» DATASET RECORDS:
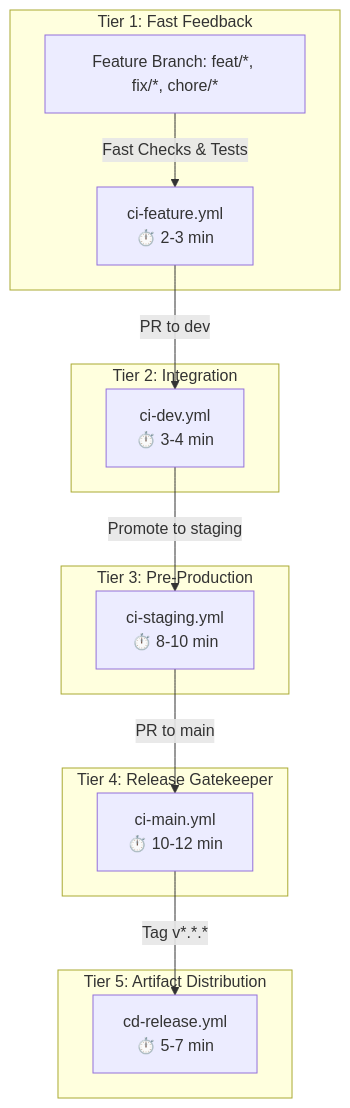
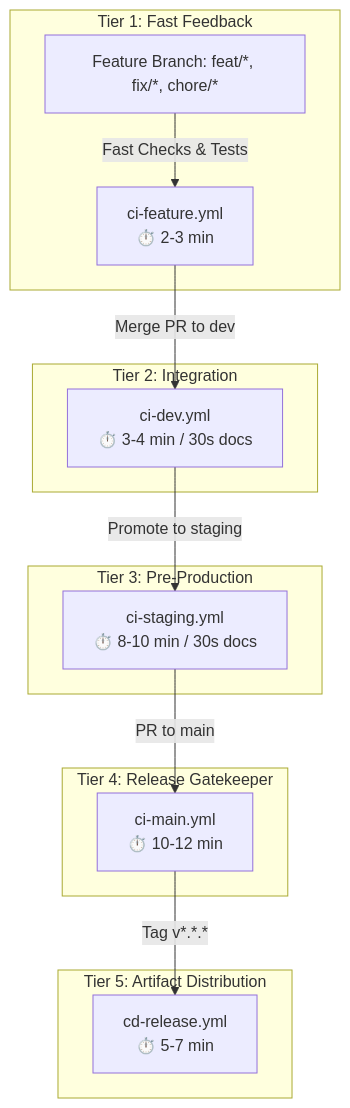
Before and after one commit to ntuan2502/haihire: the diagram in docs/runbooks/ci-cd.md, drawn with Mermaid. The commit also changed other lines of this file and 15 other files, not shown here.

````diff
--- a/docs/runbooks/ci-cd.md
+++ b/docs/runbooks/ci-cd.md
@@ -13,22 +13,22 @@
 ```mermaid
 graph TD
     subgraph Tier 1: Fast Feedback
         F[Feature Branch: feat/*, fix/*, chore/*] -->|Fast Checks & Tests| WF_FEAT[ci-feature.yml <br/> ⏱️ 2-3 min]
     end
 
     subgraph Tier 2: Integration
-        WF_FEAT -->|PR to dev| WF_DEV[ci-dev.yml <br/> ⏱️ 3-4 min]
+        WF_FEAT -->|Merge PR to dev| WF_DEV[ci-dev.yml <br/> ⏱️ 3-4 min / 30s docs]
     end
 
     subgraph Tier 3: Pre-Production
-        WF_DEV -->|Promote to staging| WF_STG[ci-staging.yml <br/> ⏱️ 8-10 min]
+        WF_DEV -->|Promote to staging| WF_STG[ci-staging.yml <br/> ⏱️ 8-10 min / 30s docs]
     end
 
     subgraph Tier 4: Release Gatekeeper
         WF_STG -->|PR to main| WF_MAIN[ci-main.yml <br/> ⏱️ 10-12 min]
     end
 
     subgraph Tier 5: Artifact Distribution
         WF_MAIN -->|Tag v*.*.*| WF_REL[cd-release.yml <br/> ⏱️ 5-7 min]
     end
 ```
````
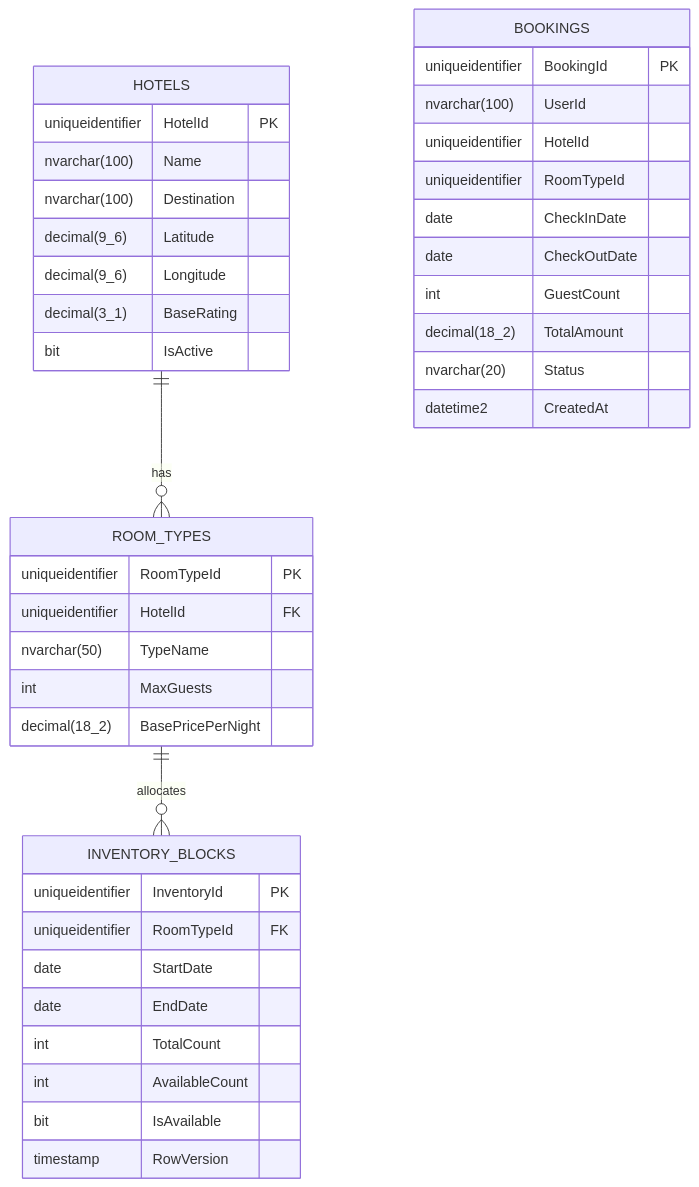
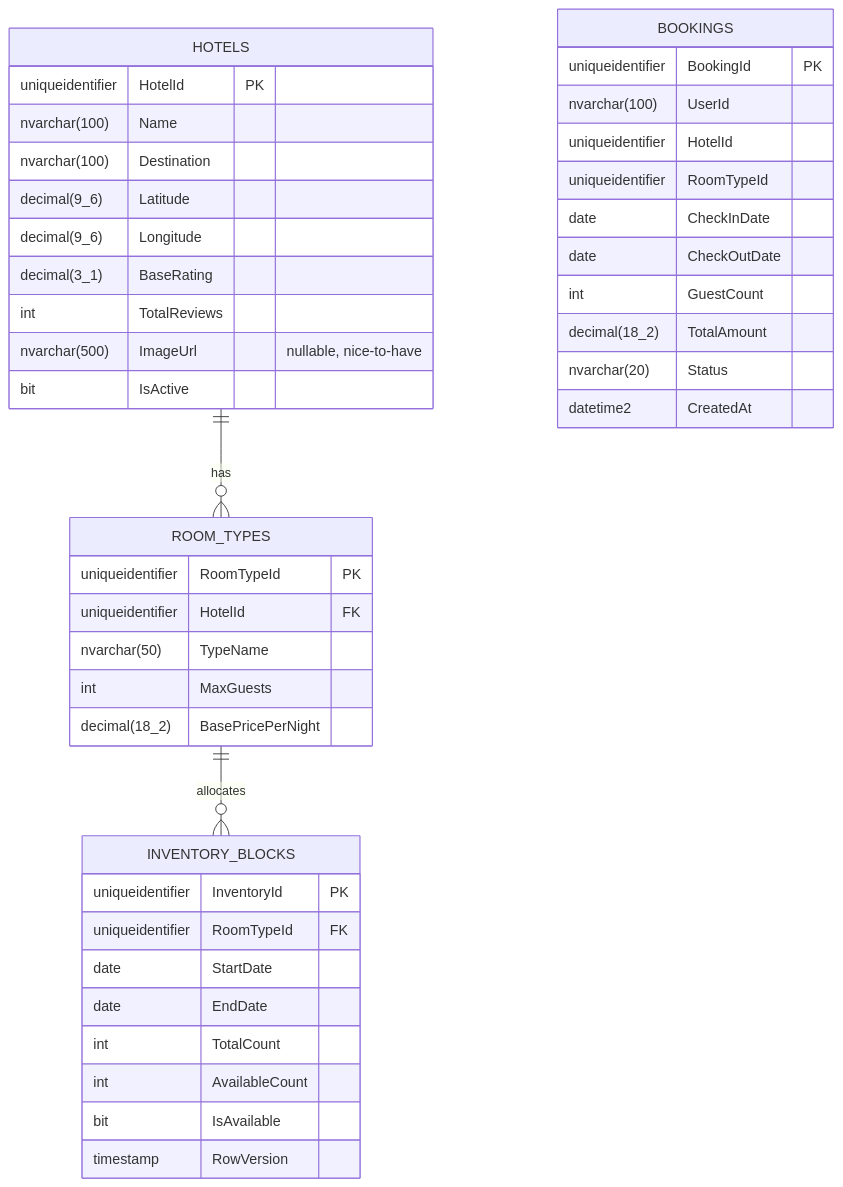
Before and after one commit to batusalcan/HotelBookingSystem: the diagram in docs/Database-Design-ER-Modeling.md, drawn with Mermaid. The commit also changed other lines of this file and 2 other files, not shown here.

Commit message:
docs: final consistency pass — image upload, TotalCount, all 5 comment categories, MaxGuests filter, frontend UI requirement

````diff
--- a/docs/Database-Design-ER-Modeling.md
+++ b/docs/Database-Design-ER-Modeling.md
@@ -31,58 +31,60 @@
 ```mermaid
 erDiagram
 
     %% ==========================================
     %% CONTEXT A: Hotel Catalog & Inventory
     %% Owned by: Hotel Service (CatalogDbContext)
     %% ==========================================
 
     HOTELS ||--o{ ROOM_TYPES : "has"
     ROOM_TYPES ||--o{ INVENTORY_BLOCKS : "allocates"
 
     HOTELS {
         uniqueidentifier HotelId PK
         nvarchar(100) Name
         nvarchar(100) Destination
         decimal(9_6) Latitude
         decimal(9_6) Longitude
         decimal(3_1) BaseRating
+        int TotalReviews
+        nvarchar(500) ImageUrl "nullable, nice-to-have"
         bit IsActive
     }
 
     ROOM_TYPES {
         uniqueidentifier RoomTypeId PK
         uniqueidentifier HotelId FK
         nvarchar(50) TypeName
         int MaxGuests
         decimal(18_2) BasePricePerNight
     }
 
     INVENTORY_BLOCKS {
         uniqueidentifier InventoryId PK
         uniqueidentifier RoomTypeId FK
         date StartDate
         date EndDate
         int TotalCount
         int AvailableCount
         bit IsAvailable
         timestamp RowVersion
     }
 
     %% ==========================================
     %% CONTEXT B: Reservations
     %% Owned by: Hotel Service (BookingDbContext)
     %% ==========================================
 
     BOOKINGS {
         uniqueidentifier BookingId PK
         nvarchar(100) UserId
         uniqueidentifier HotelId
         uniqueidentifier RoomTypeId
         date CheckInDate
         date CheckOutDate
         int GuestCount
         decimal(18_2) TotalAmount
         nvarchar(20) Status
         datetime2 CreatedAt
     }
 ```
````
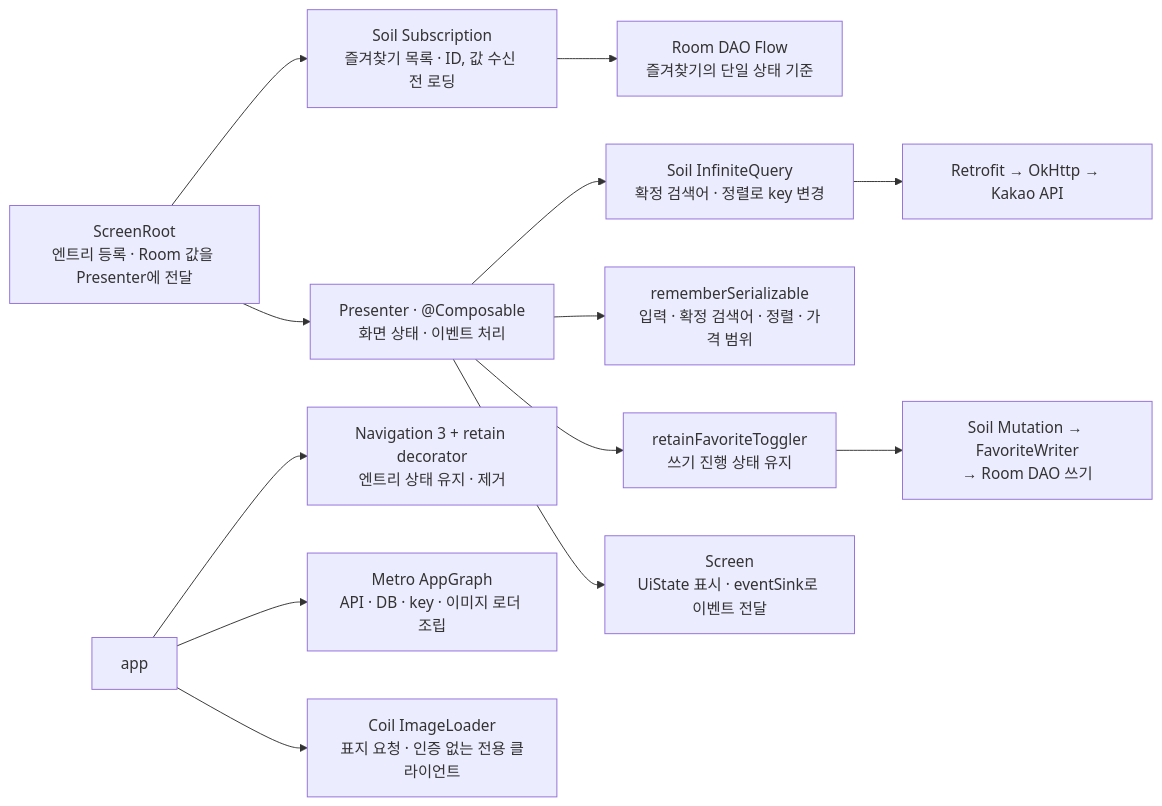
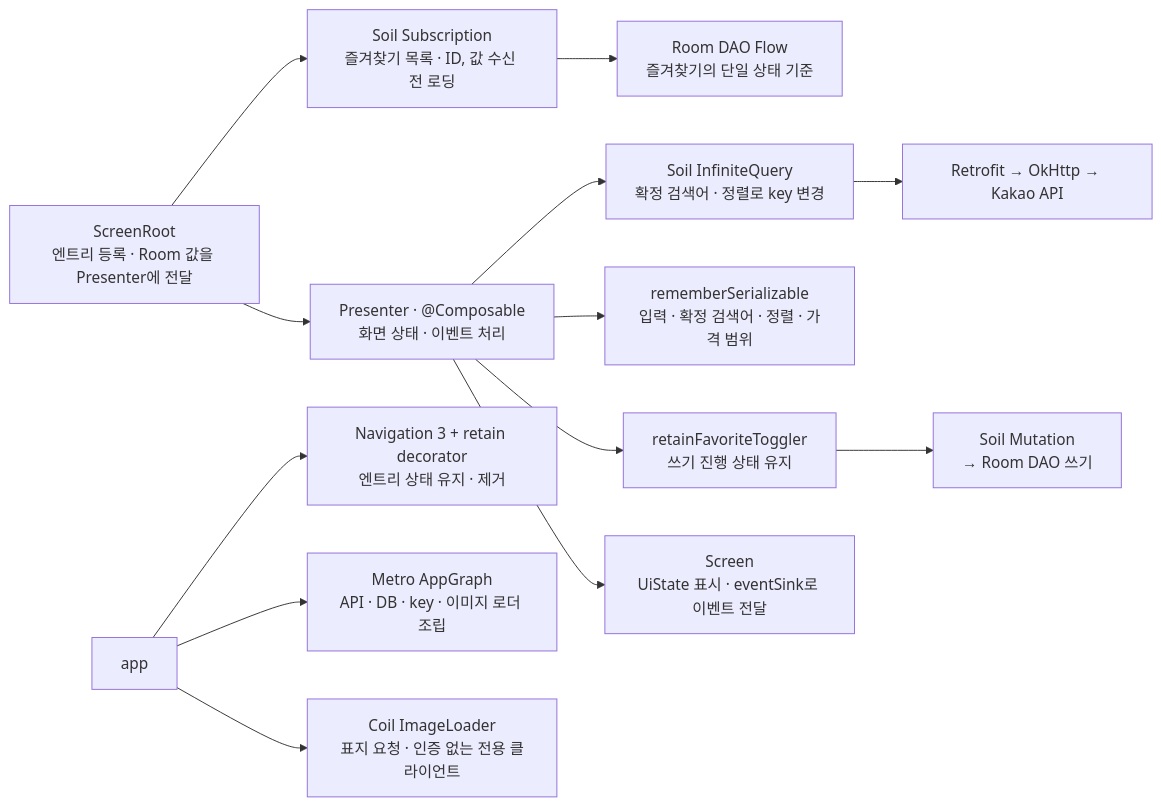
The diagram in docs/diagrams/screen-data-flow.mmd (easyhooon/book-search-android), drawn with Mermaid before and after one commit. The commit also changed 24 other files, not shown here.

First line of the commit message:
Simplify favorite writes through the shared mutation actor

```diff
--- a/docs/diagrams/screen-data-flow.mmd
+++ b/docs/diagrams/screen-data-flow.mmd
@@ -1,36 +1,36 @@
 flowchart LR
     root["ScreenRoot
 엔트리 등록 · Room 값을 Presenter에 전달"]
     subscription["Soil Subscription
 즐겨찾기 목록 · ID, 값 수신 전 로딩"]
     roomRead["Room DAO Flow
 즐겨찾기의 단일 상태 기준"]
     presenter["Presenter · @Composable
 화면 상태 · 이벤트 처리"]
     query["Soil InfiniteQuery
 확정 검색어 · 정렬로 key 변경"]
     remote["Retrofit → OkHttp → Kakao API"]
     saved["rememberSerializable
 입력 · 확정 검색어 · 정렬 · 가격 범위"]
     toggler["retainFavoriteToggler
 쓰기 진행 상태 유지"]
-    write["Soil Mutation → FavoriteWriter
+    write["Soil Mutation
 → Room DAO 쓰기"]
     screen["Screen
 UiState 표시 · eventSink로 이벤트 전달"]
     root --> subscription --> roomRead
     root --> presenter
     presenter --> query --> remote
     presenter --> saved
     presenter --> toggler --> write
     presenter --> screen
     app["app"]
     navigation["Navigation 3 + retain decorator
 엔트리 상태 유지 · 제거"]
     metro["Metro AppGraph
 API · DB · key · 이미지 로더 조립"]
     coil["Coil ImageLoader
 표지 요청 · 인증 없는 전용 클라이언트"]
     app --> navigation
     app --> metro
     app --> coil
```
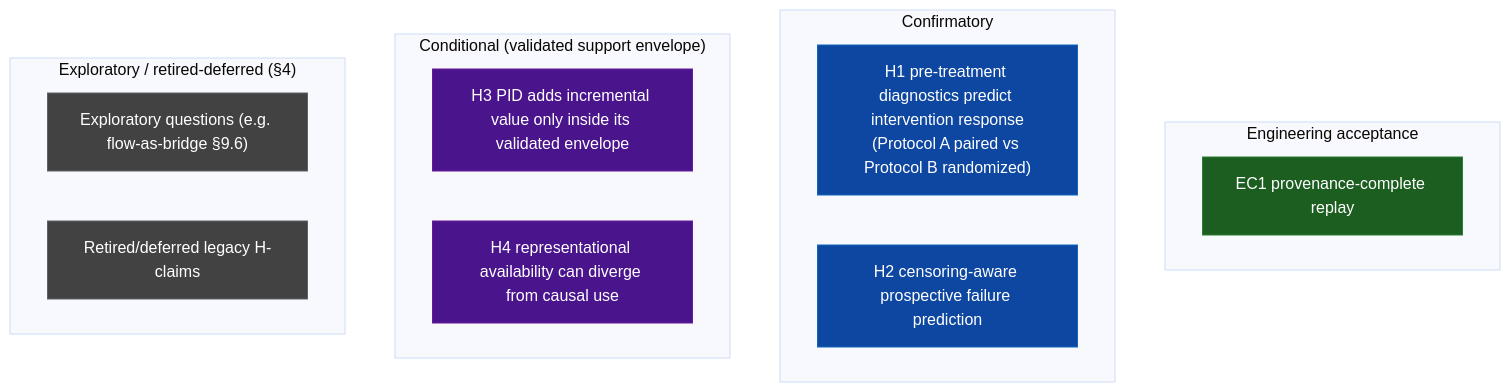
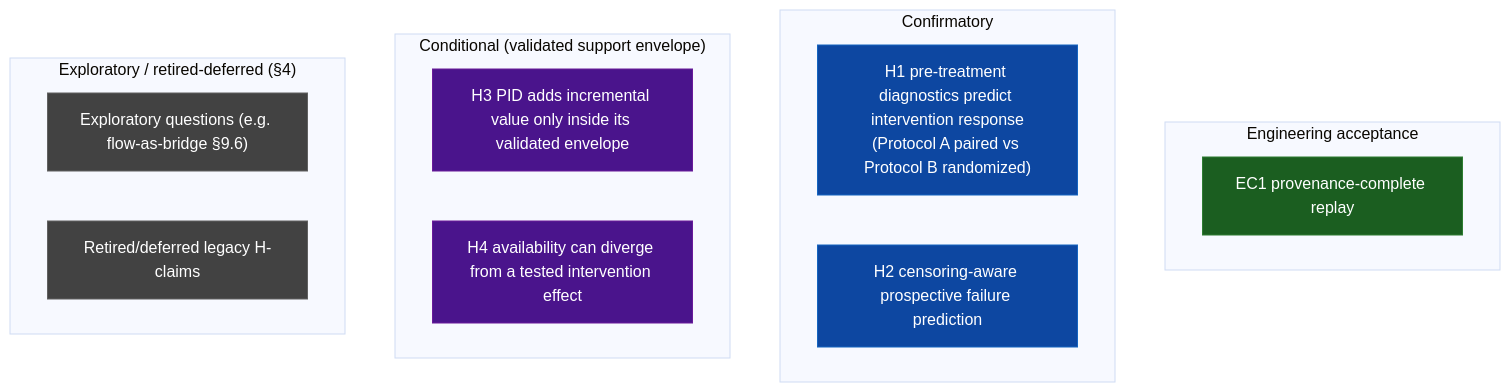
The second of 18 diagrams in DIAGRAMS.md (sepahead/prisoma), drawn with Mermaid (base theme) before and after one commit. The commit also changed other lines of this file and 123 other files, not shown here.

````diff
--- a/DIAGRAMS.md
+++ b/DIAGRAMS.md
@@ -71,26 +71,26 @@
 ```mermaid
 flowchart TB
     classDef core fill:#0d47a1,stroke:#1565c0,color:#fff;
     classDef eng fill:#1b5e20,stroke:#2e7d32,color:#fff;
     classDef cond fill:#4a148c,stroke:#6a1b9a,color:#fff;
     classDef defer fill:#424242,stroke:#616161,color:#fff;
 
     subgraph Engineering["Engineering acceptance"]
         EC1["EC1 provenance-complete replay"]:::eng
     end
 
     subgraph Confirmatory["Confirmatory"]
         H1["H1 pre-treatment diagnostics predict intervention response<br/>(Protocol A paired vs Protocol B randomized)"]:::core
         H2["H2 censoring-aware prospective failure prediction"]:::core
     end
 
     subgraph Conditional["Conditional (validated support envelope)"]
         H3["H3 PID adds incremental value only inside its validated envelope"]:::cond
-        H4["H4 representational availability can diverge from causal use"]:::cond
+        H4["H4 availability can diverge from a tested intervention effect"]:::cond
     end
 
     subgraph ExplDefer["Exploratory / retired-deferred (§4)"]
         EXP["Exploratory questions (e.g. flow-as-bridge §9.6)"]:::defer
         RET["Retired/deferred legacy H-claims"]:::defer
     end
 ```
````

» ASSIGNED TASK:
Could you set down the data exactly as given, minus its pictures?

» SOLUTION TO THIS EXERCISE:
Before and after one commit to ntuan2502/haihire: the diagram in docs/runbooks/ci-cd.md, drawn with Mermaid. The commit also changed other lines of this file and 15 other files, not shown here.

````diff
--- a/docs/runbooks/ci-cd.md
+++ b/docs/runbooks/ci-cd.md
@@ -13,22 +13,22 @@
 ```mermaid
 graph TD
     subgraph Tier 1: Fast Feedback
         F[Feature Branch: feat/*, fix/*, chore/*] -->|Fast Checks & Tests| WF_FEAT[ci-feature.yml <br/> ⏱️ 2-3 min]
     end
 
     subgraph Tier 2: Integration
-        WF_FEAT -->|PR to dev| WF_DEV[ci-dev.yml <br/> ⏱️ 3-4 min]
+        WF_FEAT -->|Merge PR to dev| WF_DEV[ci-dev.yml <br/> ⏱️ 3-4 min / 30s docs]
     end
 
     subgraph Tier 3: Pre-Production
-        WF_DEV -->|Promote to staging| WF_STG[ci-staging.yml <br/> ⏱️ 8-10 min]
+        WF_DEV -->|Promote to staging| WF_STG[ci-staging.yml <br/> ⏱️ 8-10 min / 30s docs]
     end
 
     subgraph Tier 4: Release Gatekeeper
         WF_STG -->|PR to main| WF_MAIN[ci-main.yml <br/> ⏱️ 10-12 min]
     end
 
     subgraph Tier 5: Artifact Distribution
         WF_MAIN -->|Tag v*.*.*| WF_REL[cd-release.yml <br/> ⏱️ 5-7 min]
     end
 ```
````
Before and after one commit to batusalcan/HotelBookingSystem: the diagram in docs/Database-Design-ER-Modeling.md, drawn with Mermaid. The commit also changed other lines of this file and 2 other files, not shown here.

Commit message:
docs: final consistency pass — image upload, TotalCount, all 5 comment categories, MaxGuests filter, frontend UI requirement

````diff
--- a/docs/Database-Design-ER-Modeling.md
+++ b/docs/Database-Design-ER-Modeling.md
@@ -31,58 +31,60 @@
 ```mermaid
 erDiagram
 
     %% ==========================================
     %% CONTEXT A: Hotel Catalog & Inventory
     %% Owned by: Hotel Service (CatalogDbContext)
     %% ==========================================
 
     HOTELS ||--o{ ROOM_TYPES : "has"
     ROOM_TYPES ||--o{ INVENTORY_BLOCKS : "allocates"
 
     HOTELS {
         uniqueidentifier HotelId PK
         nvarchar(100) Name
         nvarchar(100) Destination
         decimal(9_6) Latitude
         decimal(9_6) Longitude
         decimal(3_1) BaseRating
+        int TotalReviews
+        nvarchar(500) ImageUrl "nullable, nice-to-have"
         bit IsActive
     }
 
     ROOM_TYPES {
         uniqueidentifier RoomTypeId PK
         uniqueidentifier HotelId FK
         nvarchar(50) TypeName
         int MaxGuests
         decimal(18_2) BasePricePerNight
     }
 
     INVENTORY_BLOCKS {
         uniqueidentifier InventoryId PK
         uniqueidentifier RoomTypeId FK
         date StartDate
         date EndDate
         int TotalCount
         int AvailableCount
         bit IsAvailable
         timestamp RowVersion
     }
 
     %% ==========================================
     %% CONTEXT B: Reservations
     %% Owned by: Hotel Service (BookingDbContext)
     %% ==========================================
 
     BOOKINGS {
         uniqueidentifier BookingId PK
         nvarchar(100) UserId
         uniqueidentifier HotelId
         uniqueidentifier RoomTypeId
         date CheckInDate
         date CheckOutDate
         int GuestCount
         decimal(18_2) TotalAmount
         nvarchar(20) Status
         datetime2 CreatedAt
     }
 ```
````
The diagram in docs/diagrams/screen-data-flow.mmd (easyhooon/book-search-android), drawn with Mermaid before and after one commit. The commit also changed 24 other files, not shown here.

First line of the commit message:
Simplify favorite writes through the shared mutation actor

```diff
--- a/docs/diagrams/screen-data-flow.mmd
+++ b/docs/diagrams/screen-data-flow.mmd
@@ -1,36 +1,36 @@
 flowchart LR
     root["ScreenRoot
 엔트리 등록 · Room 값을 Presenter에 전달"]
     subscription["Soil Subscription
 즐겨찾기 목록 · ID, 값 수신 전 로딩"]
     roomRead["Room DAO Flow
 즐겨찾기의 단일 상태 기준"]
     presenter["Presenter · @Composable
 화면 상태 · 이벤트 처리"]
     query["Soil InfiniteQuery
 확정 검색어 · 정렬로 key 변경"]
     remote["Retrofit → OkHttp → Kakao API"]
     saved["rememberSerializable
 입력 · 확정 검색어 · 정렬 · 가격 범위"]
     toggler["retainFavoriteToggler
 쓰기 진행 상태 유지"]
-    write["Soil Mutation → FavoriteWriter
+    write["Soil Mutation
 → Room DAO 쓰기"]
     screen["Screen
 UiState 표시 · eventSink로 이벤트 전달"]
     root --> subscription --> roomRead
     root --> presenter
     presenter --> query --> remote
     presenter --> saved
     presenter --> toggler --> write
     presenter --> screen
     app["app"]
     navigation["Navigation 3 + retain decorator
 엔트리 상태 유지 · 제거"]
     metro["Metro AppGraph
 API · DB · key · 이미지 로더 조립"]
     coil["Coil ImageLoader
 표지 요청 · 인증 없는 전용 클라이언트"]
     app --> navigation
     app --> metro
     app --> coil
```
The second of 18 diagrams in DIAGRAMS.md (sepahead/prisoma), drawn with Mermaid (base theme) before and after one commit. The commit also changed other lines of this file and 123 other files, not shown here.

````diff
--- a/DIAGRAMS.md
+++ b/DIAGRAMS.md
@@ -71,26 +71,26 @@
 ```mermaid
 flowchart TB
     classDef core fill:#0d47a1,stroke:#1565c0,color:#fff;
     classDef eng fill:#1b5e20,stroke:#2e7d32,color:#fff;
     classDef cond fill:#4a148c,stroke:#6a1b9a,color:#fff;
     classDef defer fill:#424242,stroke:#616161,color:#fff;
 
     subgraph Engineering["Engineering acceptance"]
         EC1["EC1 provenance-complete replay"]:::eng
     end
 
     subgraph Confirmatory["Confirmatory"]
         H1["H1 pre-treatment diagnostics predict intervention response<br/>(Protocol A paired vs Protocol B randomized)"]:::core
         H2["H2 censoring-aware prospective failure prediction"]:::core
     end
 
     subgraph Conditional["Conditional (validated support envelope)"]
         H3["H3 PID adds incremental value only inside its validated envelope"]:::cond
-        H4["H4 representational availability can diverge from causal use"]:::cond
+        H4["H4 availability can diverge from a tested intervention effect"]:::cond
     end
 
     subgraph ExplDefer["Exploratory / retired-deferred (§4)"]
         EXP["Exploratory questions (e.g. flow-as-bridge §9.6)"]:::defer
         RET["Retired/deferred legacy H-claims"]:::defer
     end
 ```
````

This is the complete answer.